Transit-oriented development has gained traction as one of the most sustainable forms of urban planning. But the road from theory to practice is full of pitfalls. Map out the path to successful TOD with best practices from around the world. You'll explore TOD sites in metropolitan Charlotte and ideas you can bring back to your own community.
NOTE: This agenda is for informational purposes and may change. Registrants will receive the final agenda electronically before the workshop dates.
The Lincoln Institute of Land Policy is a co-sponsor of the Planners Training Service workshops.
You'll learn about:
- Transit-oriented site designs and typologies
- Transit-oriented corridors and regions — beyond the node
- The TOD marketplace — demographics, lifestyle, smart growth, and real estate
- Public policy and parking policies — ridership and economic impacts of TOD
- TOD and the "D" word: density — 5Ds of transit-oriented environments
- Transit-demand management, TOD modeling, and TOD implementation tools
- Best practices from San Diego, Portland, Dallas, Stockholm, Copenhagen, Hong Kong, Tokyo, and more
Certification Maintenance (CM)

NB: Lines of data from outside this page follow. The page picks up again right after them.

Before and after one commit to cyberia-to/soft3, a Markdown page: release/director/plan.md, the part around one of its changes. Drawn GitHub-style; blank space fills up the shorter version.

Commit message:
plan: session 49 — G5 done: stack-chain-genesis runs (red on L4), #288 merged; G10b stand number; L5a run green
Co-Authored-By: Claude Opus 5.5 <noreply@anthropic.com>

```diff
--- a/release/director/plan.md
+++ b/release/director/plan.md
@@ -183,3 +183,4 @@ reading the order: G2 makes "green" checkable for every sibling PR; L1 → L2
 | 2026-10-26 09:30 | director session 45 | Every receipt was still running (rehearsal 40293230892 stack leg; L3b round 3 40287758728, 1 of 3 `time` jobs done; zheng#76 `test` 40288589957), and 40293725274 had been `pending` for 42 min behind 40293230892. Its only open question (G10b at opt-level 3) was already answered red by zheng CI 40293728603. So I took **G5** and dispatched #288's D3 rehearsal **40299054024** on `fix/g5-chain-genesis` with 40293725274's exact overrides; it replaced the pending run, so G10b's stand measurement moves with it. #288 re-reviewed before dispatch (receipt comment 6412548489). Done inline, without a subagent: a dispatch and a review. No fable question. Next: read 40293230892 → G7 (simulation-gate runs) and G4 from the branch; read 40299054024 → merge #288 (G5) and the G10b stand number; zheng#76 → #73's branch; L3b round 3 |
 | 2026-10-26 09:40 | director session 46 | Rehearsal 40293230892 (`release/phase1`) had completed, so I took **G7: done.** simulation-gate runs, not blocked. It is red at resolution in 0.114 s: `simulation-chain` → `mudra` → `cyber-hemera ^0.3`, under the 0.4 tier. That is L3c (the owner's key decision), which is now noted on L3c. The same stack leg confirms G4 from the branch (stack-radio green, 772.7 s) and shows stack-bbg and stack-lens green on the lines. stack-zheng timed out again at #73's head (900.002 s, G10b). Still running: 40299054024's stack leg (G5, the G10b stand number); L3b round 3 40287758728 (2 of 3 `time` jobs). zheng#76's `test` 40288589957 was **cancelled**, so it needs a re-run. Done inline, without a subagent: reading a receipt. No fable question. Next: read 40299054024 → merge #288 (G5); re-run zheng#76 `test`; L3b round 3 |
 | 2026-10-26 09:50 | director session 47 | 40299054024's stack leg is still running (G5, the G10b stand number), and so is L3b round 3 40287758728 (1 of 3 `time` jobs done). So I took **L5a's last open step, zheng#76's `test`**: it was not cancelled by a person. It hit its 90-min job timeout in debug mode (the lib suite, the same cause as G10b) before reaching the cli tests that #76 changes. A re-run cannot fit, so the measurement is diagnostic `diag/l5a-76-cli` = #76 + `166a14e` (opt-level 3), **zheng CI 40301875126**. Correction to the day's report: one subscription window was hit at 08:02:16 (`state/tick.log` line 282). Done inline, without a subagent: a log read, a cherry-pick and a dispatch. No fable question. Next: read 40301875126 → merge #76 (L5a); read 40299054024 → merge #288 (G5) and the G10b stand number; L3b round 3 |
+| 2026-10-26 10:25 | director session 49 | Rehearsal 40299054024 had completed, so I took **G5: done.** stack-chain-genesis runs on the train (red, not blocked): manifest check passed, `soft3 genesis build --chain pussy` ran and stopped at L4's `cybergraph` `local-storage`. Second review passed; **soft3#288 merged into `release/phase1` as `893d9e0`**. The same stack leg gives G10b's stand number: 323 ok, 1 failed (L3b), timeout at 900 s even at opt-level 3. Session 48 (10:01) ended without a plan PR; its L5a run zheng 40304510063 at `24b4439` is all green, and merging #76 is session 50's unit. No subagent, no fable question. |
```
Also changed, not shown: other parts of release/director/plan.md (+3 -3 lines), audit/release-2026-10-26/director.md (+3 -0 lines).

AICP members earn CM | 14.0 credits for on-site participation in the full two-day workshop. Partial credit is not available for participation of less than two full days. The workshop will not be available on CD-ROM or streaming media.
Thursday, November 15, 2012
8:00 a.m.–8:30 a.m.
8:30 a.m.–12:00 p.m.
12:00 p.m.–1:00 p.m.
Lunch (provided by APA)
1:00 p.m.–4:30 p.m.
Friday, November 16, 2012
7:30 a.m.–8:00 a.m.
8:00 a.m.–12:00 p.m.
12:00 p.m.–1:30 p.m.
Lunch (on your own)
1:30 p.m.–3:00 p.m.
Robert Cervero is the Carmel P. Friesen Distinguished Chair of Urban Studies at the University of California, Berkeley and directs the University of California Transportation Center. His publications include the forthcoming 2013 Global Report on Sustainable Mobility for the UN-Habitat. Cervero received the first-ever Dale Prize for Excellence in Urban Planning Research and has twice won the "Article of the Year" award from the Journal of the American Planning Association. He frequently lectures abroad and advises foreign governments on sustainability planning.